Healthy self-image

Children especially are always consciously or unconsciously responding to the question, who do I think I am? They are still figuring it out. Am I the kind of person that sticks with a problem even if it feels hard? Do I feel confident among my peers? How do setbacks make me think about myself and what is possible for me? Exercise is a healthy way to explore answers to some of these big life questions. Even for children that are not stellar athletes exercise can boost self-image because it provides opportunities to see the self as someone that:

  • Group of kids playing basketball, young boy in front cameraTries new things (learns to swim)
  • Accepts/meets challenges or gets better at something (achieves a personal best)
  • Sticks to a plan (shows up for practice sessions regularly)
  • Belongs and gets along well with others (if you exercise with a team or league)
  • Commits to healthy habits (loses or maintains a healthy weight and blood pressure)
  • Cultivates interests and hobbies (able to identify what you enjoy)

Exercise can add a new layer to a child’s still forming identity. In addition to understanding him or herself as a student or sibling, she or he may also know herself as a great short stop. More opportunities to see the self in ways that boost positive self-image can only be a good thing. Besides, exercise just plain feels good. Studies have shown that it boosts cognitive performance and confidence, too. Both have an undeniable effect on self-image.

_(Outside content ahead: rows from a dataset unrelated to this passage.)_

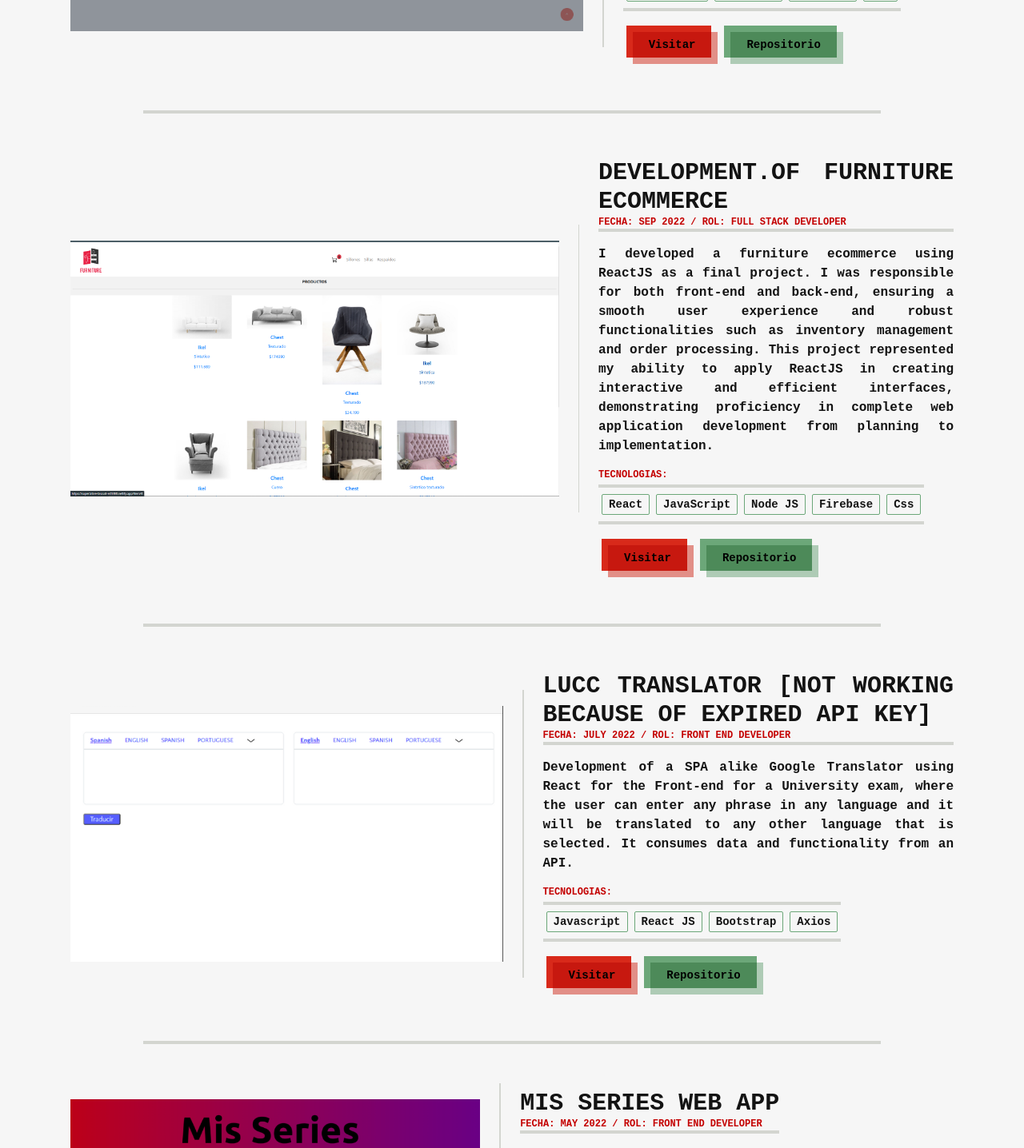
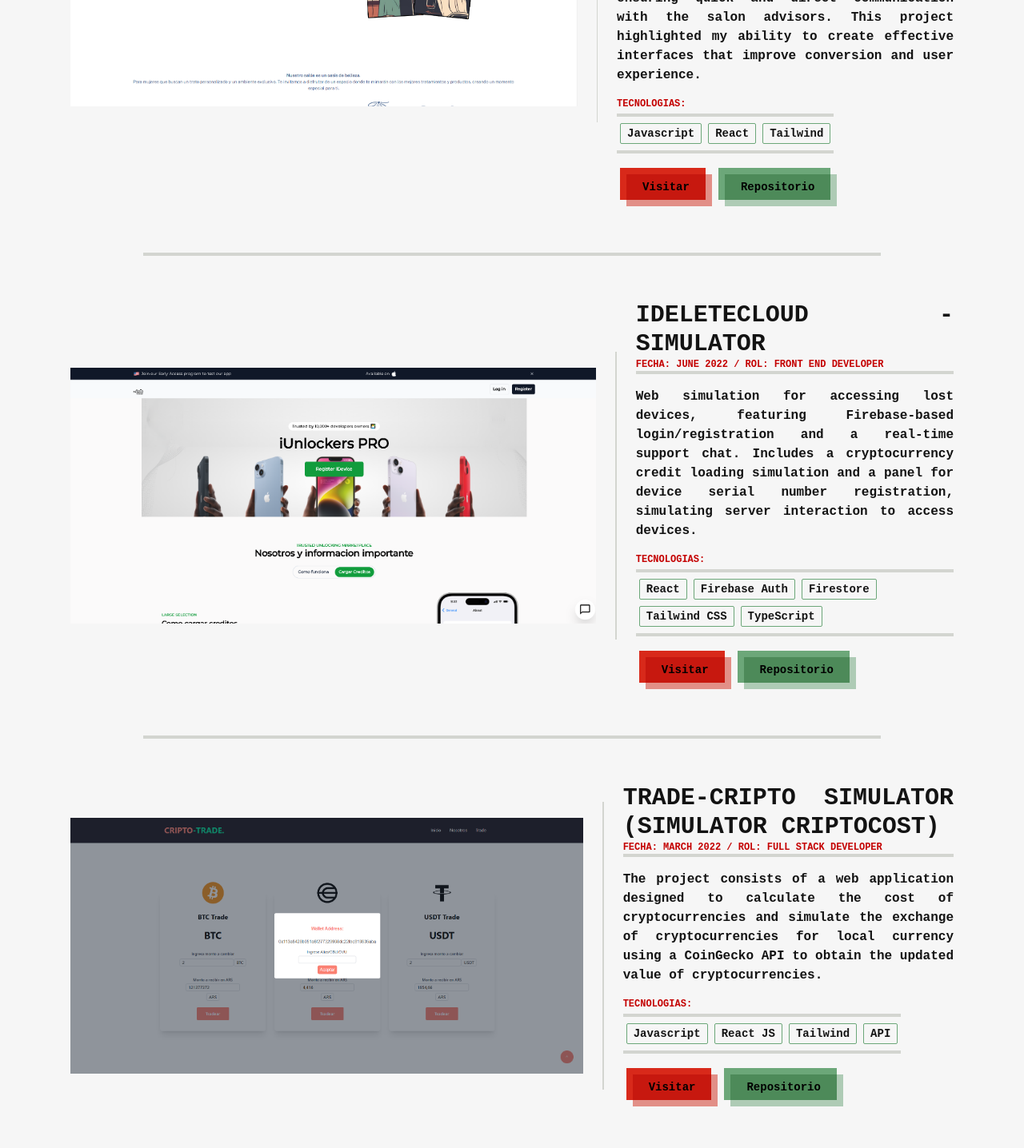
Before and after one commit to luk444/Portafolio-2024, a React (Create React App) app: page / in a window 1280 px wide. Shown: the part 5188-6624 px from the top of the page at 80% size. Built offline with nearby package versions, Linux system fonts and the light colour scheme.

Commit message:
UpdateProyects

```diff
--- a/src/data/proyects.js
+++ b/src/data/proyects.js
@@ -1,10 +1,11 @@
 import baxinova from "../assets/WebCalderas.png";
-import misSeries from "../assets/mis-series.png";
+import Proyect from "../assets/3dProyect.png";
 import TradeCripto from "../assets/TradeCripto.png";
 import translator from "../assets/translator.png";
 import furniture from "../assets/Forniture-Ecomerce.png";
 import Classyclub from "../assets/ClassyClub.png";
 import Autopart from "../assets/Ecomerce-Automanicaos.png";
+import idelete from "../assets/idelete.png";
 
 
 const proyects = [
@@ -31,6 +32,16 @@
     rol: "FrontEnd"
   },
   {
+    "title": "E-commerce 3D Simulator",
+    "date": "Sep 2024",
+    "description":
+      "This project is an innovative idea for e-commerce, designed to allow users to preview how products (such as armchairs or furniture) would look in their homes before purchasing them. Sellers can upload scanned 3D models of the products in compatible formats so that customers can interact with them in an immersive way. The interface is developed with React and offers support for augmented reality (AR), providing a more informed and engaging shopping experience",
+    "tecnologies": ["Javascript", "Tailwind", "AR", "ModelViewer", "React"],
+    "deploy": "https://3d-simulator.vercel.app/",
+    "repo": "https://github.com/luk444/3d-simulator",
+    "img": Proyect
+  },
+  {
     title: "LadingPage: Beauty salon",
     date: "May 2023",
     description:
@@ -39,6 +50,15 @@
     deploy: "https://beauty-salon-sandy.vercel.app/",
     repo: "https://github.com/luk444/Beauty-salon",
     img: Classyclub,
+  },
+  {
+    "title": "iDeleteCloud - Simulator",
+    "date": "June 2022",
+    "description": "Web simulation for accessing lost devices, featuring Firebase-based login/registration and a real-time support chat. Includes a cryptocurrency credit loading simulation and a panel for device serial number registration, simulating server interaction to access devices.",
+    "tecnologies": ["React", "Firebase Auth", "Firestore", "Tailwind CSS", "TypeScript"],
+    "deploy": "https://i-delete.vercel.app/",
+    "repo": "https://github.com/luk444/iDelete",
+    "img": idelete
   },
   {
     title: "Trade-Cripto Simulator (Simulator CriptoCost)",
@@ -71,17 +91,8 @@
     deploy: "https://traductor.netlify.app/",
     repo: "https://github.com/luk444/Traductor-ReactJS",
     img: translator,
-  },
-  {
-    title: "Mis Series Web App",
-    date: "May 2022",
-    description:
-      "Development of this user interface for a University exam, that allows the user to keep record of the series watched, and how many seasons. It was developed with HTML, CSS and just Javascript, using JQuery for DOM interactions.",
-    tecnologies: ["Javascript", "CSS", "JQuery", "Tailwind"],
-    deploy: "https://mis-series-lucv.netlify.app/",
-    repo: "https://github.com/luk444/Primer-Parcial",
-    img: misSeries,
-  },
+  }
+
 ];
 
 export default proyects;
```
Also changed, not shown: src/assets/3dProyect.png (added), src/assets/idelete.png (added).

If you want to encourage your child to be more active, start by talking about his or her interests. Ideally, you want your child to be able to experience success with exercise – whatever that looks like for her. How you talk about exercise can also shape self-image. For example, your child may need to be reminded that sticking with practice and improving can feel just as good as winning the blue ribbon.